For me, writing is a way of thinking. I write in a journal a lot. I’m a very impatient person, so writing and meditation allow me to slow down and watch my mind; they are containers that keep me in place, hold me still - Ruth Ozeki
Journaling can help people living with anxiety disorders. The positive outcomes are well-documented for this purpose. In fact, compared to many other aims when journaling, it is extremely well-suited to helping you deal with anxiety.
Why is it so beneficial for anxiety?
According to psychologist Barbara Markway, there’s simply no better way to learn about your thought processes than to write them down.

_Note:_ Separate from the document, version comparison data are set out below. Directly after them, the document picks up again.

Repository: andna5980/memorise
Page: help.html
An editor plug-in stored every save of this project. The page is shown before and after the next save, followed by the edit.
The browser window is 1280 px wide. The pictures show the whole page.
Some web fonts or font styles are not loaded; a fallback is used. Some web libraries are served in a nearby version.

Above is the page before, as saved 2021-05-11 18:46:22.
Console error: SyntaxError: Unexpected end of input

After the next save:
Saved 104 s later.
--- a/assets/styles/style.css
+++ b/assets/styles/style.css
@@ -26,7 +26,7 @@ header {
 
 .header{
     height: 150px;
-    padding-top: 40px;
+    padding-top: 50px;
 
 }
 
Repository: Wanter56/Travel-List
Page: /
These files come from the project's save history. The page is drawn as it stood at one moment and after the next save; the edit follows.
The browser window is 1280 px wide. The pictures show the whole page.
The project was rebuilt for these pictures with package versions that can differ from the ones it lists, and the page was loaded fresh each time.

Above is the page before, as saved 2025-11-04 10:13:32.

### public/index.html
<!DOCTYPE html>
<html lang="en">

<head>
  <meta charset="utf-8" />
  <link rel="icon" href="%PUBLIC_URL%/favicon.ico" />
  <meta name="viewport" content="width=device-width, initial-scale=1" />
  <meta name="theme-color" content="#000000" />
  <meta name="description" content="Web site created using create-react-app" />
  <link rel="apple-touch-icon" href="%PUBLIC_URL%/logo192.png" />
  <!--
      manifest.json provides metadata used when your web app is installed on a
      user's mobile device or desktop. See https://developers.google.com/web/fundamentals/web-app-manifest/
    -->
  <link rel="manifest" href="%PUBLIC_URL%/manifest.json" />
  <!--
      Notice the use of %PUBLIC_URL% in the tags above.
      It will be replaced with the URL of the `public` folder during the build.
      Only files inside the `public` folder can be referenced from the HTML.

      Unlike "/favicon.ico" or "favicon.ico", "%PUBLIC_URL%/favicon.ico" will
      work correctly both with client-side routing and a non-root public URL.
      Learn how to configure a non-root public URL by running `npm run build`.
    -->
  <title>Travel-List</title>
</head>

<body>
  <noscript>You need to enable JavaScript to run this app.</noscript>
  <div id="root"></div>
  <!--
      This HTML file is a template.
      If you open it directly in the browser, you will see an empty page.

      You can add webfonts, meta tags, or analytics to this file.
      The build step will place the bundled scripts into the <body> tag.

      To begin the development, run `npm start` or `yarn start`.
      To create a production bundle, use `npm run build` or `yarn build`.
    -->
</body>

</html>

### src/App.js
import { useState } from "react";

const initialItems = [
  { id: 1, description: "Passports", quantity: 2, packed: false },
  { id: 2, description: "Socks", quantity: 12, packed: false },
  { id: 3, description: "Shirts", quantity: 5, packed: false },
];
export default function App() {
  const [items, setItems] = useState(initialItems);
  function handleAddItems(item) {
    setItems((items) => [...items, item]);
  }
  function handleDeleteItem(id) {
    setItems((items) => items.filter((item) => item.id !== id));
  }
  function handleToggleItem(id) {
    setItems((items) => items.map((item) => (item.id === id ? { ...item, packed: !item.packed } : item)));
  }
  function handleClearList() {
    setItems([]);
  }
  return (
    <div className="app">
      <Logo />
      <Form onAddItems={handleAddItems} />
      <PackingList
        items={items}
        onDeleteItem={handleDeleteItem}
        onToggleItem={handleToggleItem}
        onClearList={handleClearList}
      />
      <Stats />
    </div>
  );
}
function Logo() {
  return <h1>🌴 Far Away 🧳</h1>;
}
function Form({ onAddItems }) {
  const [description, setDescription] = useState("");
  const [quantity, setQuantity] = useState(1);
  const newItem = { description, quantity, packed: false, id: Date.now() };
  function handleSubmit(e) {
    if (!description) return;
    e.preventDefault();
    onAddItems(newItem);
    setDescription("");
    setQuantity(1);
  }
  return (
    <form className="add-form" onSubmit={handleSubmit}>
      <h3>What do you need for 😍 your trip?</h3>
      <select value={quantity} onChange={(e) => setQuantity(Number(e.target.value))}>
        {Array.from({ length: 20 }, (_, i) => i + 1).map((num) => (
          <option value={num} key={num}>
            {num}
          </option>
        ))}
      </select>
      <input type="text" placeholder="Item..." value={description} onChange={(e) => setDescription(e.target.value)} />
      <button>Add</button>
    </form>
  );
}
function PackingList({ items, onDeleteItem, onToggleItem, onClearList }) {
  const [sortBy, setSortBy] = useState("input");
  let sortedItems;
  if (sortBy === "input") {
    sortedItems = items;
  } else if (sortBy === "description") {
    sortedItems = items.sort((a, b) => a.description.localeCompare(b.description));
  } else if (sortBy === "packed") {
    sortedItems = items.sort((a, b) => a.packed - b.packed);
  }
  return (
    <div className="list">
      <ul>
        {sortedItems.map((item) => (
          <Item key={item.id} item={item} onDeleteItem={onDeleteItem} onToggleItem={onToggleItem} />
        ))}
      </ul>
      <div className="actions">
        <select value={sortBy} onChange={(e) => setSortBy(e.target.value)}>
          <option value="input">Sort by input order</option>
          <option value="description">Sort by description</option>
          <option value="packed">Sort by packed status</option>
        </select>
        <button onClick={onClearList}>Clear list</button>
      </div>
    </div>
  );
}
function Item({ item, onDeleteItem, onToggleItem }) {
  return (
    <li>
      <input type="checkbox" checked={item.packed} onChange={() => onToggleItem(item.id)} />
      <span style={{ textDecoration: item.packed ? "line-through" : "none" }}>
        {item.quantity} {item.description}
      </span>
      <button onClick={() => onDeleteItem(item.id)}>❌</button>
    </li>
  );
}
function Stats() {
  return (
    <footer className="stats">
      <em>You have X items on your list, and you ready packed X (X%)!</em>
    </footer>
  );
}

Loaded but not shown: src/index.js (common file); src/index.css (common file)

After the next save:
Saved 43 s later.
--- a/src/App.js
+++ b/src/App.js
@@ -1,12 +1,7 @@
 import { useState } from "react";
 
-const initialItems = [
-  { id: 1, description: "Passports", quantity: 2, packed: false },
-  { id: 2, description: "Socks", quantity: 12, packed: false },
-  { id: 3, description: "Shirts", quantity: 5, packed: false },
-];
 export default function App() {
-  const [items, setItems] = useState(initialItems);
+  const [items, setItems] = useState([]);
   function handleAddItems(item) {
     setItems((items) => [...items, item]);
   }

She notes that to address problematic thought patterns, we first have to actually know what they are! Journaling is instrumental in helping us identify the negative automatic self-talk and get to the root of Anxiety.
Writing in a journal can positively impact anxiety through:
1. Calming and clearing the mind;
2. Releasing pent-up feelings and everyday stress;
3. Letting go of negative thoughts;
4. Exploring your experiences with anxiety;
5. Writing about struggles and successes;
6. Enhancing self-awareness and teaching you about triggers;
7. Tracking your progress as you undergo treatment (Star, 2018).
Through mechanisms like those listed above, journaling has been shown to:
Reduce anxiety in patients with multiple sclerosis (Hasanzadeh, Khoshknab, & Norozi, 2012);
Reduce physical symptoms, health problems, and anxiety in women (LaClaire, 2008);
Help students manage stress and anxiety and improve their engagement and enhance meaning found in the classroom (Flinchbaugh, Moore, Chang, & May, 2012).